> _Data extract_
========

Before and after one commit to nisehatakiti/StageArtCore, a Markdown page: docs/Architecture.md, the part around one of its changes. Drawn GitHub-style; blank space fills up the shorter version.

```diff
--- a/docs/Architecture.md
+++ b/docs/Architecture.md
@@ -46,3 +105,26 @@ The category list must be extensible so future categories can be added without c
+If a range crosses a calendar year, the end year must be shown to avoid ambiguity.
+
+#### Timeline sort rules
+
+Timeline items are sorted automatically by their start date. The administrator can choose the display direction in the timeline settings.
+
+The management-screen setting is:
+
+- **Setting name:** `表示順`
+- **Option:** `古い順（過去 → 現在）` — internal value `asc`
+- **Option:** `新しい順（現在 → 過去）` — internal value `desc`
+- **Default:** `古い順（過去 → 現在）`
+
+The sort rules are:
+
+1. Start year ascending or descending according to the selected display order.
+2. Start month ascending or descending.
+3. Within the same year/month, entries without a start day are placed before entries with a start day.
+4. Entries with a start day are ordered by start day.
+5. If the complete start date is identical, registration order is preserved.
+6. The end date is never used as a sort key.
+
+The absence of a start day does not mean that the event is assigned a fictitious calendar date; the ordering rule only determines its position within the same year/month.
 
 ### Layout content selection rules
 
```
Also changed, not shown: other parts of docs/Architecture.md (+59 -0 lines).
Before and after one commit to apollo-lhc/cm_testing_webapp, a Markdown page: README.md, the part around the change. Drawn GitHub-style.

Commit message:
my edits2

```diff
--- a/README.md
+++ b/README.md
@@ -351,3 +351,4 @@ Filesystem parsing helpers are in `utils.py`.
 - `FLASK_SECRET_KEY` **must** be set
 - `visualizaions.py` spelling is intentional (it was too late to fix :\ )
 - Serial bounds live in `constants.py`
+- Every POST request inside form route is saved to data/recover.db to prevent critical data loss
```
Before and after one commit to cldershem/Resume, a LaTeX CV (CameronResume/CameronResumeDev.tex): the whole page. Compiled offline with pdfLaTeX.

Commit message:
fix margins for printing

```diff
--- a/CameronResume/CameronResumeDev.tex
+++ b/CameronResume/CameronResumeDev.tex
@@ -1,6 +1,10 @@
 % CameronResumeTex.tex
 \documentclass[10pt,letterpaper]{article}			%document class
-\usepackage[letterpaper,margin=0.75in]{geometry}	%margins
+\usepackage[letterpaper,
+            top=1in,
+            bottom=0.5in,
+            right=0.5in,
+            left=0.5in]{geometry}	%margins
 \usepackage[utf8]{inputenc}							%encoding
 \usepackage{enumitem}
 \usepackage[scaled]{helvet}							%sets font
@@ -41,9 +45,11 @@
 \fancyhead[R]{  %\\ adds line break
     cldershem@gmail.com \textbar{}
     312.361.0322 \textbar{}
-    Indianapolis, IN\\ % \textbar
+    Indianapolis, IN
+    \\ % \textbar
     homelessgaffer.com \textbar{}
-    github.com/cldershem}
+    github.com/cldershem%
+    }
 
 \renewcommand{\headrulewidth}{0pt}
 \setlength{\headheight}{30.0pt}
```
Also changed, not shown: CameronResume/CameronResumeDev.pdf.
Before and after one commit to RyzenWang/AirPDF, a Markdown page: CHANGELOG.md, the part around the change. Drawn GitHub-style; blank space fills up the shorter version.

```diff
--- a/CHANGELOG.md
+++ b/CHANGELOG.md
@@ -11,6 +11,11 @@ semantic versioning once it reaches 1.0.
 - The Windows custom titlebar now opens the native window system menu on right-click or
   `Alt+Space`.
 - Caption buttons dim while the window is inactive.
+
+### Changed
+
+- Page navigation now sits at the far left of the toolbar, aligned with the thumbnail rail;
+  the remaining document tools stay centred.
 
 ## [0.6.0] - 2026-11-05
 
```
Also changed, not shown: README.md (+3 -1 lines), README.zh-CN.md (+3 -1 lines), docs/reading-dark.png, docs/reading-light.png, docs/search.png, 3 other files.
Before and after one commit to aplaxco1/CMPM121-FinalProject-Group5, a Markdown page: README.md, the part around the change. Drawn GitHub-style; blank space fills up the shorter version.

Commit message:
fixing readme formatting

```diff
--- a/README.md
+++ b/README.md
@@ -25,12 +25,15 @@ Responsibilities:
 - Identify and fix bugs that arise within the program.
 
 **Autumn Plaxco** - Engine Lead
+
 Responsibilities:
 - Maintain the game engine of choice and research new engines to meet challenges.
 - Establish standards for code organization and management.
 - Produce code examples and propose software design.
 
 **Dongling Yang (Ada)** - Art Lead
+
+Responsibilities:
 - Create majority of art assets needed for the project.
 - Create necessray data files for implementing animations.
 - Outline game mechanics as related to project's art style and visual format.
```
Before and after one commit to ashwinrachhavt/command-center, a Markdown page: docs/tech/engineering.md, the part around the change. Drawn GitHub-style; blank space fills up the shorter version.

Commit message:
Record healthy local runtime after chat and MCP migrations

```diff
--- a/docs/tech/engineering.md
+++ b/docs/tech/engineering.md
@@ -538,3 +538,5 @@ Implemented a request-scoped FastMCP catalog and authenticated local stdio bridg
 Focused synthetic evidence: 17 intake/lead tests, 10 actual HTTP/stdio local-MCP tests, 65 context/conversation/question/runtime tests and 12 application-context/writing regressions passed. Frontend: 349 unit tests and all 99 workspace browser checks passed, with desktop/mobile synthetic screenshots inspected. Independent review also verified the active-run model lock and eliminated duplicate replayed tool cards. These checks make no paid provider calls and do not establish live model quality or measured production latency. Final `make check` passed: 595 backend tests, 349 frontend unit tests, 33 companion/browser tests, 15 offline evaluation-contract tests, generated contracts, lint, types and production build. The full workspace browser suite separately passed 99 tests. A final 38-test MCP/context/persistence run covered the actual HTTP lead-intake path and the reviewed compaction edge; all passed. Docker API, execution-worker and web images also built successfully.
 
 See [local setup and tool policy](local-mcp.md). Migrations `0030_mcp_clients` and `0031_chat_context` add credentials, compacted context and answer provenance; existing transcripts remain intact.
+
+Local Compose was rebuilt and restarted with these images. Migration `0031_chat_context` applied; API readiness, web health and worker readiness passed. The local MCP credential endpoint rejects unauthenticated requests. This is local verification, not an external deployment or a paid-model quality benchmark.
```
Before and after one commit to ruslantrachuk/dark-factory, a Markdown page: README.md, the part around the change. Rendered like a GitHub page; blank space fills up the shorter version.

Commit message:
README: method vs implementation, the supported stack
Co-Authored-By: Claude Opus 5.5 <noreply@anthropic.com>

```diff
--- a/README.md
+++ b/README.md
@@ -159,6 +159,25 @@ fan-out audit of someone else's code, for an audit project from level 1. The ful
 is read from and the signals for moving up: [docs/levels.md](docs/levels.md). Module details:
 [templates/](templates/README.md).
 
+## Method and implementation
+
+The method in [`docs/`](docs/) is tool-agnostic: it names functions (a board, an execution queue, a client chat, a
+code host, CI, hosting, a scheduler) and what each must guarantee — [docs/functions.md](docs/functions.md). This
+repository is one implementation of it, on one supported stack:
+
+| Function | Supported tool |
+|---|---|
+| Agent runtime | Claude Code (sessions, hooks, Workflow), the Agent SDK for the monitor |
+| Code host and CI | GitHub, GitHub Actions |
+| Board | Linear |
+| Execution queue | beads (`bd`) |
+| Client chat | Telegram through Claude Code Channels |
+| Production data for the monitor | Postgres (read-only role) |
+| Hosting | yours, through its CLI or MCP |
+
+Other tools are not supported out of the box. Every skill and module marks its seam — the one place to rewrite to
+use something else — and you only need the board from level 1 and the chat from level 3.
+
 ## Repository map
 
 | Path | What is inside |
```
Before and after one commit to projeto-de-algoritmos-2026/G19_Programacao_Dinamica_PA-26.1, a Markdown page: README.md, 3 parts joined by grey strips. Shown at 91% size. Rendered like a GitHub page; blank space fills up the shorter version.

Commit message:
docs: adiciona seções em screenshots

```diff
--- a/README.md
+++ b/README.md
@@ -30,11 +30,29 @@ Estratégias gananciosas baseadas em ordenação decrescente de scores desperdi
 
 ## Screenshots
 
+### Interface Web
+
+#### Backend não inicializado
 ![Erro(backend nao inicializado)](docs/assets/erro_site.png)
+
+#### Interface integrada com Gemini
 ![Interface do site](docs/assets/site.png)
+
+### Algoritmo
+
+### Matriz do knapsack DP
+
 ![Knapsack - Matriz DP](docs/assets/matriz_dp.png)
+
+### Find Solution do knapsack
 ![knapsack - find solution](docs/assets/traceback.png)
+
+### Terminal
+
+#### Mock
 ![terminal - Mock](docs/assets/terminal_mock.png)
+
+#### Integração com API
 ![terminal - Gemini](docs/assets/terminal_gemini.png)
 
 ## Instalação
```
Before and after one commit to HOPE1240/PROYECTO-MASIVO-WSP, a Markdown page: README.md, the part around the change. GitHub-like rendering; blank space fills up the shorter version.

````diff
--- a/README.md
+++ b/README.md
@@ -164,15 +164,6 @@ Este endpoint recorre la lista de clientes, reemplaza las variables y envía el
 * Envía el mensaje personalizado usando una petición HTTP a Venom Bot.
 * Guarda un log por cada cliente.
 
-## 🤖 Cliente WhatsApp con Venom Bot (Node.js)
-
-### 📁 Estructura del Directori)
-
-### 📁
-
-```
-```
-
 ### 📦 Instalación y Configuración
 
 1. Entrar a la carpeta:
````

========

> _What the exercise asks_
When a line in the listing has the word "Markdown", return that line.

> _Exercise output_
Before and after one commit to nisehatakiti/StageArtCore, a Markdown page: docs/Architecture.md, the part around one of its changes. Drawn GitHub-style; blank space fills up the shorter version.
Before and after one commit to apollo-lhc/cm_testing_webapp, a Markdown page: README.md, the part around the change. Drawn GitHub-style.
Before and after one commit to RyzenWang/AirPDF, a Markdown page: CHANGELOG.md, the part around the change. Drawn GitHub-style; blank space fills up the shorter version.
Before and after one commit to aplaxco1/CMPM121-FinalProject-Group5, a Markdown page: README.md, the part around the change. Drawn GitHub-style; blank space fills up the shorter version.
Before and after one commit to ashwinrachhavt/command-center, a Markdown page: docs/tech/engineering.md, the part around the change. Drawn GitHub-style; blank space fills up the shorter version.
Before and after one commit to ruslantrachuk/dark-factory, a Markdown page: README.md, the part around the change. Rendered like a GitHub page; blank space fills up the shorter version.
Before and after one commit to projeto-de-algoritmos-2026/G19_Programacao_Dinamica_PA-26.1, a Markdown page: README.md, 3 parts joined by grey strips. Shown at 91% size. Rendered like a GitHub page; blank space fills up the shorter version.
Before and after one commit to HOPE1240/PROYECTO-MASIVO-WSP, a Markdown page: README.md, the part around the change. GitHub-like rendering; blank space fills up the shorter version.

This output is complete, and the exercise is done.